The Hillbilly Scientists to perform at Artesia’s Ocotillo Performing Arts Center

By Christina Stock

Vision Editor

Gone are the days of children falling asleep when they hear the word science. With shows like “The Big Bang Theory,” and festivals that include science, technology, engineering and mathematics, adding a little art to it, science is again interesting and it goes from STEM to STEAM.

There will be plenty of steam and explosions coming to the Ocotillo Performing Arts Center, 310 W. Main St., Artesia, on Jan. 18 at 7 p.m.

The Hillbilly Silly Science Spectacular Show promises a multitude of amazing experiments which are geared toward the entire family.

We’ve all seen scientist shows and we have seen comedy shows, but the scientists in this new show go beyond and — according to their fans — it is insanely unique and hilarious.

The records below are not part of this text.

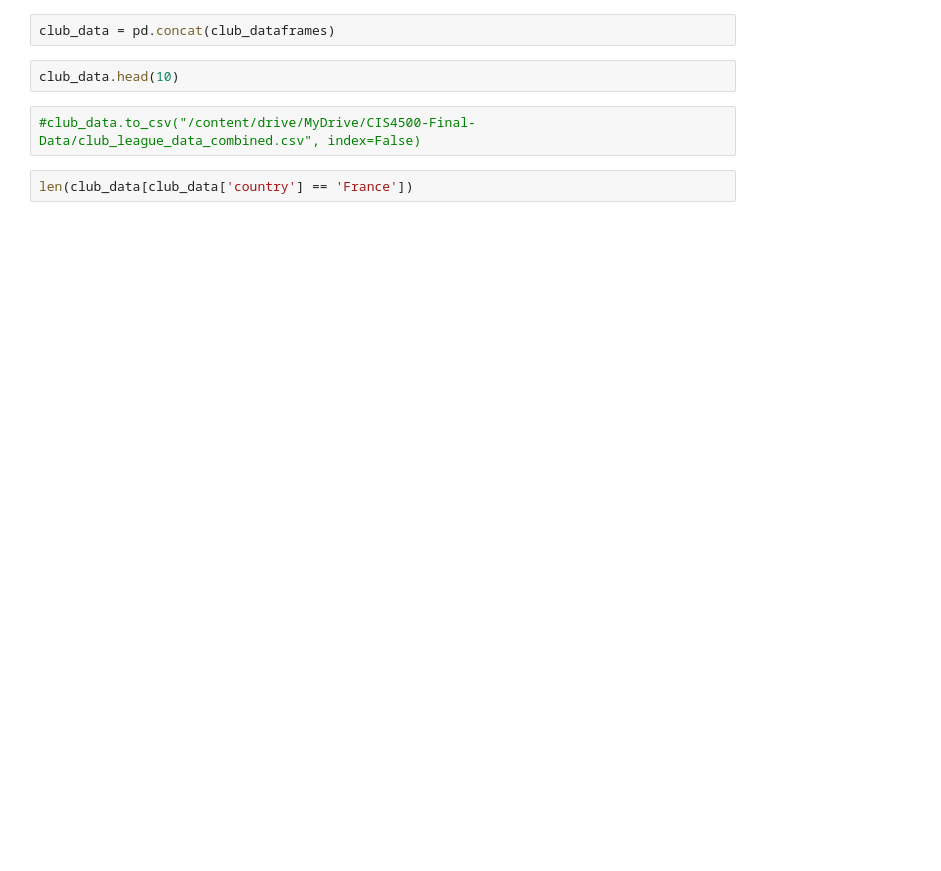
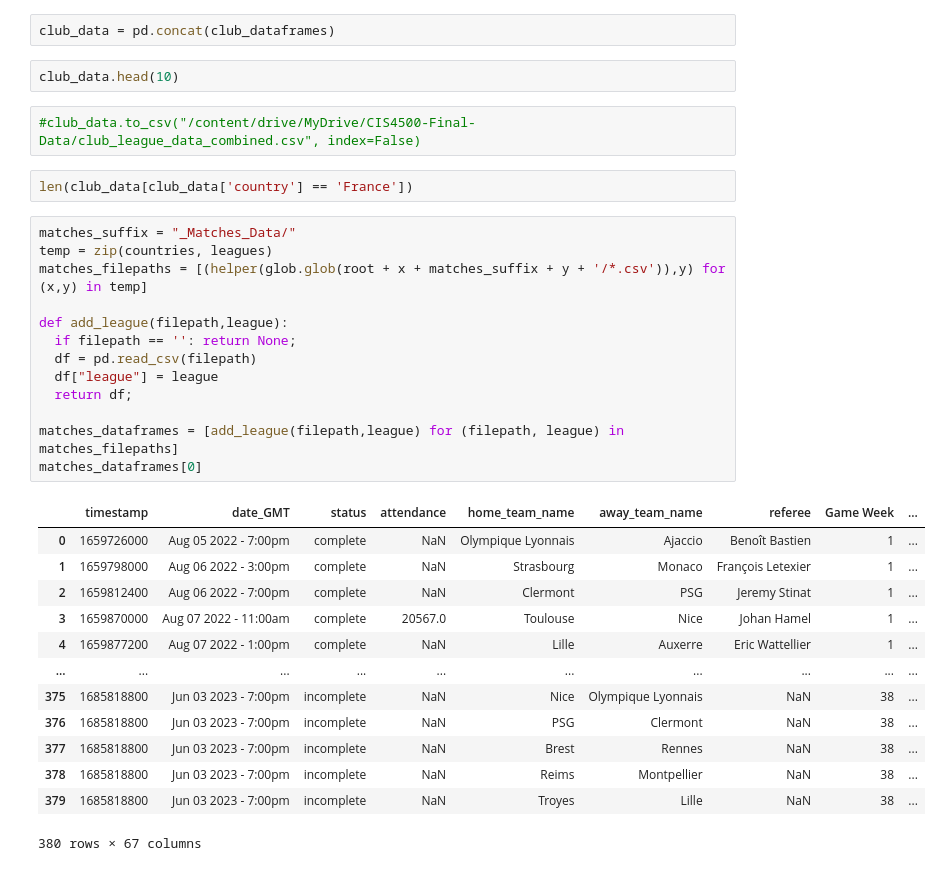
Before and after one commit to jameskearney-Penn/Fifamuse, a Jupyter notebook: Data_Aggregation.ipynb, the cells around one changed output. Drawn from its saved outputs; the diff is of its cells as text; blank space fills up the shorter version.

```diff
--- a/Data_Aggregation.ipynb
+++ b/Data_Aggregation.ipynb
@@ -69,3 +103,30 @@ club_data.head(10)
 #club_data.to_csv("/content/drive/MyDrive/CIS4500-Final-Data/club_league_data_combined.csv", index=False)
 # %%
 len(club_data[club_data['country'] == 'France'])
+# %%
+matches_suffix = "_Matches_Data/"
+temp = zip(countries, leagues)
+matches_filepaths = [(helper(glob.glob(root + x + matches_suffix + y + '/*.csv')),y) for (x,y) in temp]
+
+def add_league(filepath,league):
+  if filepath == '': return None;
+  df = pd.read_csv(filepath)
+  df["league"] = league
+  return df;
+
+matches_dataframes = [add_league(filepath,league) for (filepath, league) in matches_filepaths]
+matches_dataframes[0]
+# %% [output]
+|  | timestamp | date_GMT | status | attendance | home_team_name | away_team_name | referee | Game Week | ... |
+| 0 | 1659726000 | Aug 05 2022 - 7:00pm | complete | NaN | Olympique Lyonnais | Ajaccio | Benoît Bastien | 1 | ... |
+| 1 | 1659798000 | Aug 06 2022 - 3:00pm | complete | NaN | Strasbourg | Monaco | François Letexier | 1 | ... |
+| 2 | 1659812400 | Aug 06 2022 - 7:00pm | complete | NaN | Clermont | PSG | Jeremy Stinat | 1 | ... |
+| 3 | 1659870000 | Aug 07 2022 - 11:00am | complete | 20567.0 | Toulouse | Nice | Johan Hamel | 1 | ... |
+| 4 | 1659877200 | Aug 07 2022 - 1:00pm | complete | NaN | Lille | Auxerre | Eric Wattellier | 1 | ... |
+| ... | ... | ... | ... | ... | ... | ... | ... | ... | ... |
+| 375 | 1685818800 | Jun 03 2023 - 7:00pm | incomplete | NaN | Nice | Olympique Lyonnais | NaN | 38 | ... |
+| 376 | 1685818800 | Jun 03 2023 - 7:00pm | incomplete | NaN | PSG | Clermont | NaN | 38 | ... |
+| 377 | 1685818800 | Jun 03 2023 - 7:00pm | incomplete | NaN | Brest | Rennes | NaN | 38 | ... |
+| 378 | 1685818800 | Jun 03 2023 - 7:00pm | incomplete | NaN | Reims | Montpellier | NaN | 38 | ... |
+| 379 | 1685818800 | Jun 03 2023 - 7:00pm | incomplete | NaN | Troyes | Lille | NaN | 38 | ... |
+380 rows × 67 columns
```
Also changed, not shown: parts of 11 cells of this notebook.
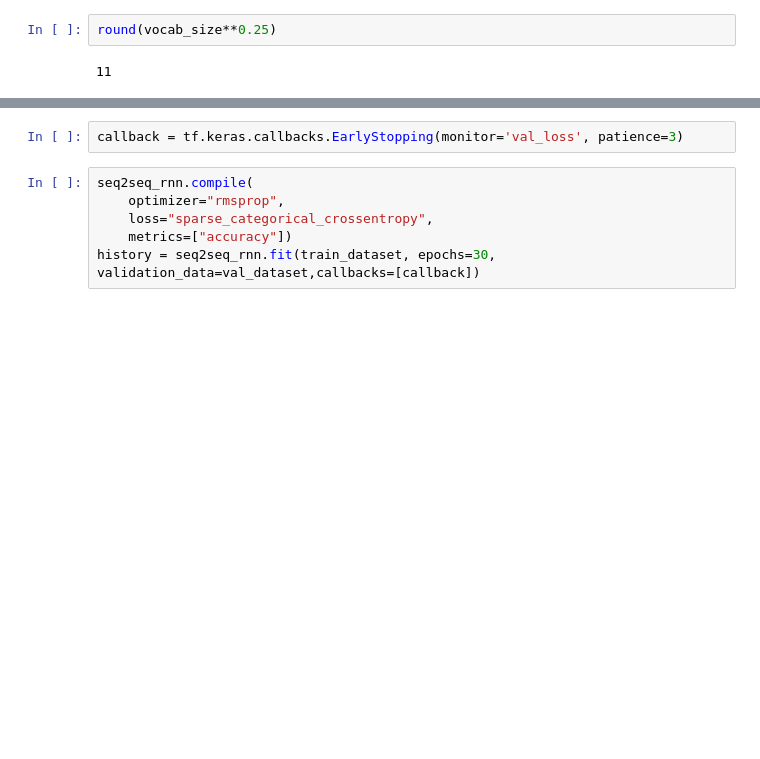
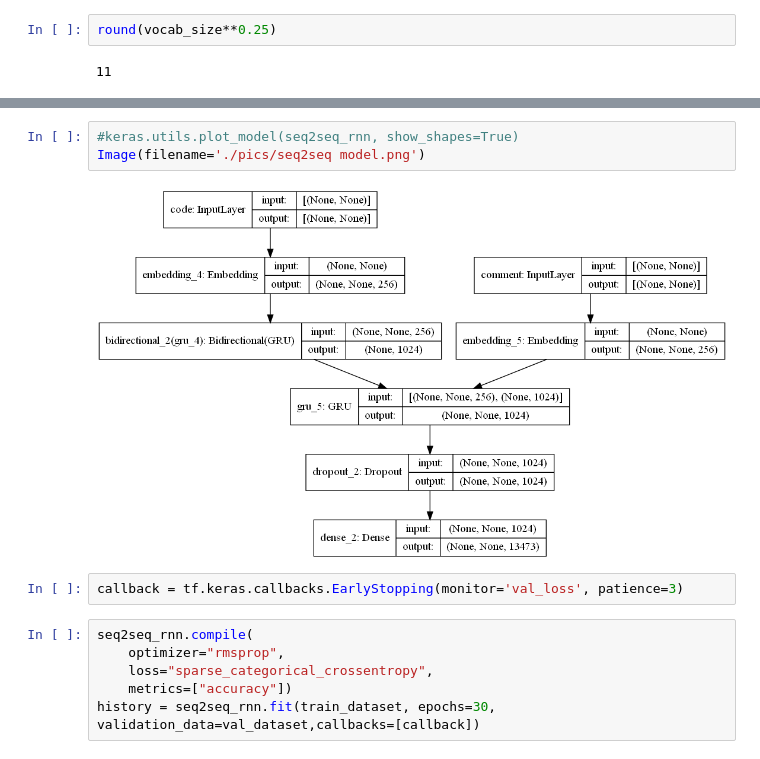
Before and after one commit to dblilienthal/Python-Function-Commenter, a Jupyter notebook: Comment Generator.ipynb, the cells around one changed output, grey strips where cells are left out. Saved outputs shown, nothing was run; the diff lists cells and outputs as text; blank space fills up the shorter version.

```diff
--- a/Comment Generator.ipynb
+++ b/Comment Generator.ipynb
@@ -664,6 +756,11 @@ Total params: 32,522,913
 Trainable params: 32,522,913
 Non-trainable params: 0
 __________________________________________________________________________________________________
+# %%
+#keras.utils.plot_model(seq2seq_rnn, show_shapes=True)
+Image(filename='./pics/seq2seq model.png')
+# %% [output]
+[figure, added]
 # %%
 callback = tf.keras.callbacks.EarlyStopping(monitor='val_loss', patience=3)
 # %%
```
Also changed, not shown: parts of 76 cells of this notebook.
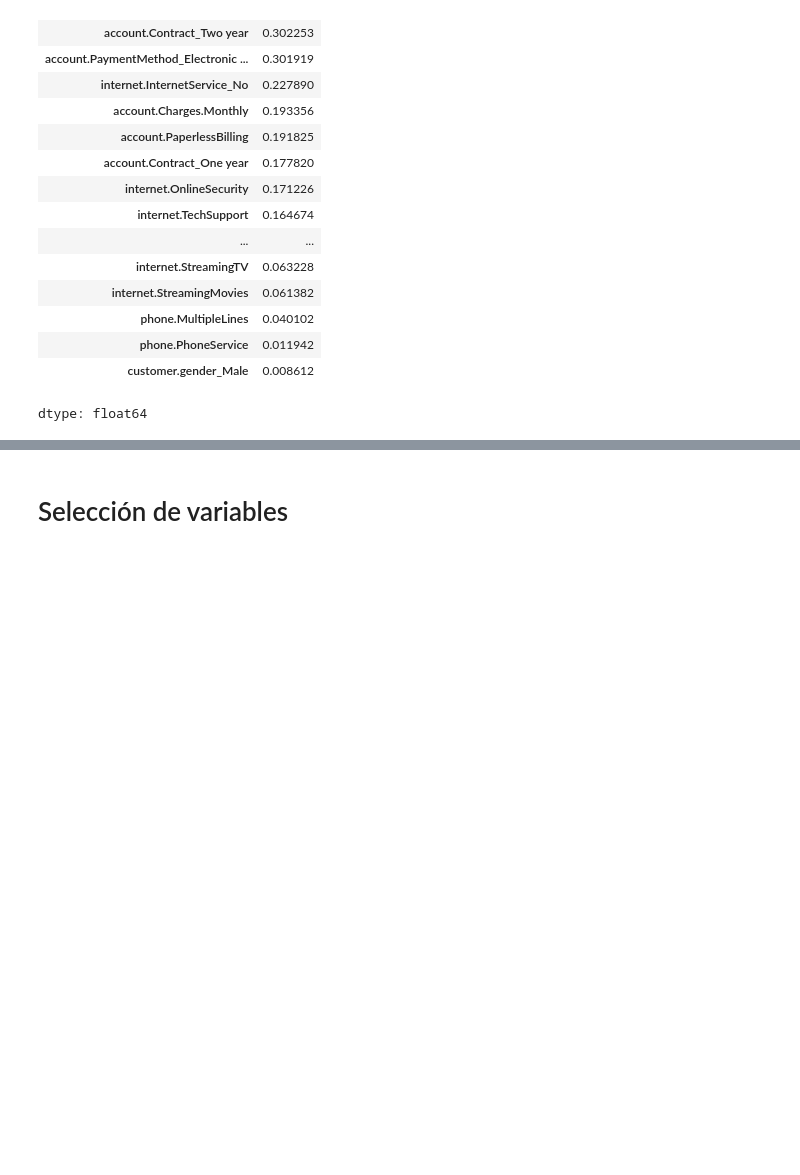
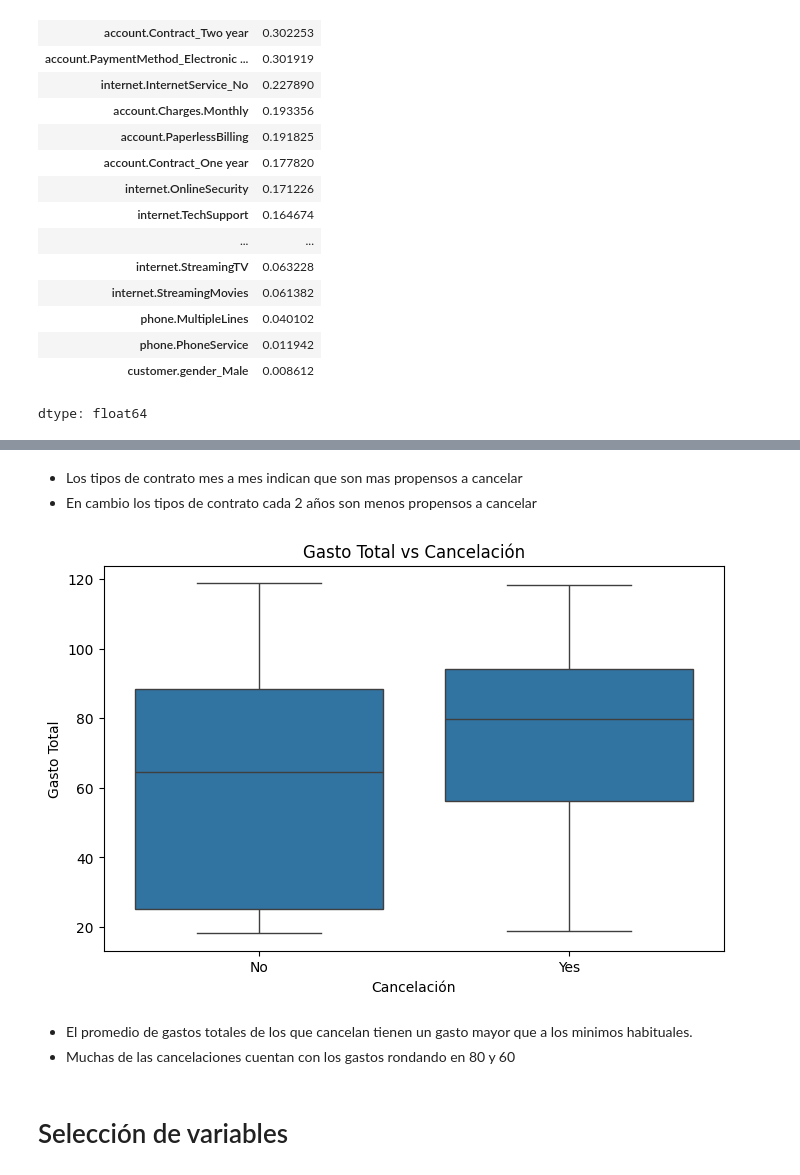
Before and after one commit to kevirui/challenge-telecom-x, a Jupyter notebook: notebooks/analisisEstadisticoCategorico.ipynb, the cells around one changed output, grey strips where cells are left out. Drawn from its saved outputs; the diff is of its cells as text; code cells hidden in the pictures; blank space fills up the shorter version.

```diff
--- a/notebooks/analisisEstadisticoCategorico.ipynb
+++ b/notebooks/analisisEstadisticoCategorico.ipynb
@@ -167,3 +181,18 @@ dtype: float64
+# %% [markdown]
+- Los tipos de contrato mes a mes indican que son mas propensos a cancelar
+- En cambio los tipos de contrato cada 2 años son menos propensos a cancelar
+# %%
+plt.figure(figsize=(8,5))
+sns.boxplot(x='Churn', y='account.Charges.Monthly', data=data)
+plt.title('Gasto Total vs Cancelación')
+plt.xlabel("Cancelación")
+plt.ylabel("Gasto Total")
+plt.show()
+# %% [output]
+[figure, added]
+# %% [markdown]
+- El promedio de gastos totales de los que cancelan tienen un gasto mayor que a los minimos habituales.
+- Muchas de las cancelaciones cuentan con los gastos rondando en 80 y 60
 # %% [markdown]
 # Selección de variables
 # %% [markdown]
```
Also changed, not shown: parts of 3 cells of this notebook.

The “chemistry” Dr. Beaker — played by Curt Strutz — had with the audience in his previous shows is amazing and he is planning to create hilarious banter and spontaneous comedy tidbits with the Artesia audience.

Asked what influenced Strutz to start this show and why he picked the name, he said, “I was a children’s performer for many years — performing on the fair and festival market. I had a fishing-themed comedy show that I toured my summers away. I was at a fair in Iowa one year and shared a stage with a bluegrass band and a science show. I was watching as the science guy wrapped up his show and bluegrass music started playing from the band members. I thought, ‘What a strange combination: Science and the bluegrass music.’  It was then that a light went off in my head. I chuckled as I thought of the concept of a hillbilly performing science shows and it sounded so unique and bizarre — I had to explore the idea. By the time that county fair was over, I had already created a show outline, researched the experiments I wanted to do, began a script for the show and started the wheels turning on the origin of the Hillbilly Silly Science Spectacular.”

The love for science continued during Strutz’ formative school years, which influenced his show as well.

“I recall one specific teacher in middle school growing up,” Strutz said. “He was crazy — in a good way. This guy would bring in dead crows to demonstrate how muscles worked — reaching his hands inside the bird and pulling muscles to expand wings. He would bring in the lungs from the deer he shot during hunting season to show us how they inflated and deflated — yes, he blew into them with a hose. It was these bizarre non-traditional experiments and demonstrations that stuck in my mind all through my schooling years. It is memories like that I recall when I do my shows — with the hopes of bringing odd-ball demonstrations of science to the minds of the kids. Give them something they will not soon forget.

“We travel with the show coast-to-coast. In the bottom half of 2018, we had the show in Wisconsin, Idaho, Oklahoma, Michigan, Kentucky, Indiana, New York and California. If you look at that, it’s a coast-to-coast run in less than six months. Our audiences are typically young student crowds, but also are often families. Either way, we have fun with the crowd and teach them about science along the way.

Asked what Strutz is bringing to the Ocotillo PAC, he said, “Our Backyard Boom Tour show is working its way to New Mexico this January — and there is a lot to expect. We will have optical illusions, homemade canons, volcanoes, fun with dry ice and more. Oh, yeah — and an exploding bucket of chicken. You have to see that to fully appreciate the concept. We will tie in fun, but our focus will be reviewing different chemistry and physics experiments, covering STEM and science theories that parents and teachers like. We also cover important science safety information and touch on the importance of fire safety with the kids. It’s a win-win show for everyone.

“Come to the show, be prepared to laugh and learn,” Strutz said. See science as it has never been presented before.”

For more information, visit artesiaartscouncil.com or call 575-746-4212.